This one frustrated the heck out of me. I configured my Macbook Pro already but I was installing SharePoint 2010 on another PC(has Intel Core i7 processor) in my office when I got this message. I thought the second pass-through would be easier. I already know I must follow every-step of the SharePoint 2010 on Windows 7 Development Workstation Guide. So, how can I possibly still mess it up?? You see, I’d get past the Passphrase question and it would process the command for a while and spit out the error message only at the very end. When I look at my SQL Server, the Config database is created but the “SharePoint Admin Content” database has not been created yet. I manually added the user-account to sysadmin group in SQL. I made the Windows login Local Admin. I serviced-pack the SQL instance at least twice. Still the InvalidData error message like above. I uninstalled SharePoint 2010 and re-installed it. When I uninstalled the entire SharePoint 2010 (remember, I was aiming for the “Complete” installation option), I reinstalled the second time just using the “Stand-Alone” install. I was thinking, this sucks, having to use SQL Express because I’m going for Stand-Alone install. I finished the Stand-Alone installation. I go ahead and try to configure it and the psconfigui.exe (SP Product Configuration Wizard) and bam—STILL an error! But this time, the error message was more helpful—it told me that IIS 6 is not installed. I look at my installed Windows 7 features and sure enough, IIS 6 wasn’t installed yet! I was pretty sure I ran everything on the checklist and I couldn’t have missed anything. Obviously, I missed something, and this something was the required Windows Features that must be turned on. So I installed II 6 feature on my Windows 7 and the Stand-Alone configuration worked and I saw the Central Admin. If you get this Unknown error (0×80005000), check your installed Windows Features and make sure you have IIS 6 Management Console installed.

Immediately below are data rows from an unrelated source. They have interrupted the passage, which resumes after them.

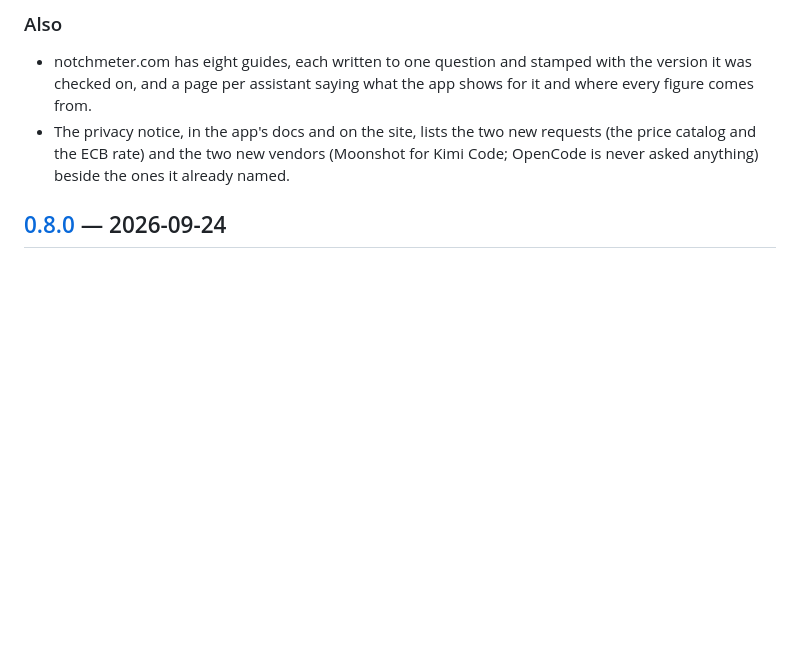
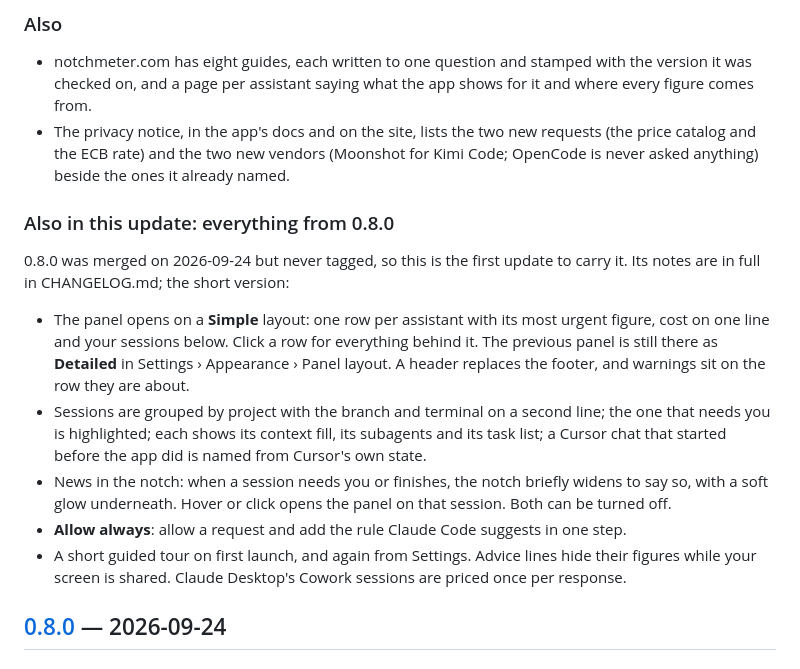
Before and after one commit to Amir-Hackett/notchmeter, a Markdown page: CHANGELOG.md, the part around the change. Rendered like a GitHub page; blank space fills up the shorter version.

```diff
--- a/CHANGELOG.md
+++ b/CHANGELOG.md
@@ -66,6 +66,16 @@ Every released version of Notchmeter, newest first. From 0.7.0 each section is t
 
 - notchmeter.com has eight guides, each written to one question and stamped with the version it was checked on, and a page per assistant saying what the app shows for it and where every figure comes from.
 - The privacy notice, in the app's docs and on the site, lists the two new requests (the price catalog and the ECB rate) and the two new vendors (Moonshot for Kimi Code; OpenCode is never asked anything) beside the ones it already named.
+
+### Also in this update: everything from 0.8.0
+
+0.8.0 was merged on 2026-09-24 but never tagged, so this is the first update to carry it. Its notes are in full in CHANGELOG.md; the short version:
+
+- The panel opens on a **Simple** layout: one row per assistant with its most urgent figure, cost on one line and your sessions below. Click a row for everything behind it. The previous panel is still there as **Detailed** in Settings › Appearance › Panel layout. A header replaces the footer, and warnings sit on the row they are about.
+- Sessions are grouped by project with the branch and terminal on a second line; the one that needs you is highlighted; each shows its context fill, its subagents and its task list; a Cursor chat that started before the app did is named from Cursor's own state.
+- News in the notch: when a session needs you or finishes, the notch briefly widens to say so, with a soft glow underneath. Hover or click opens the panel on that session. Both can be turned off.
+- **Allow always**: allow a request and add the rule Claude Code suggests in one step.
+- A short guided tour on first launch, and again from Settings. Advice lines hide their figures while your screen is shared. Claude Desktop's Cowork sessions are priced once per response.
 
 ## [0.8.0](https://github.com/Amir-Hackett/notchmeter/releases/tag/v0.8.0) — 2026-09-24
 
```
Also changed, not shown: docs/release-notes/0.9.0.md (+10 -0 lines).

IIS 6 Management Consol turned-on
Okay, after going through the stand-alone install and was made to enable IIS6, I uninstalled SharePoint 2010, again! Why did I uninstall it? Because it was installed using Stand-Alone install which uses SQL Server Express. This final time, I was determined to make the Complete installation (can add servers to farm) work. I installed the SharePoint 2010. I ran Power Shell and ran the New-SPConfigurationDatabase command-let and was able to create the configuration database. Yay!!!
SQL Server after successful New-SPConfigurationDatabase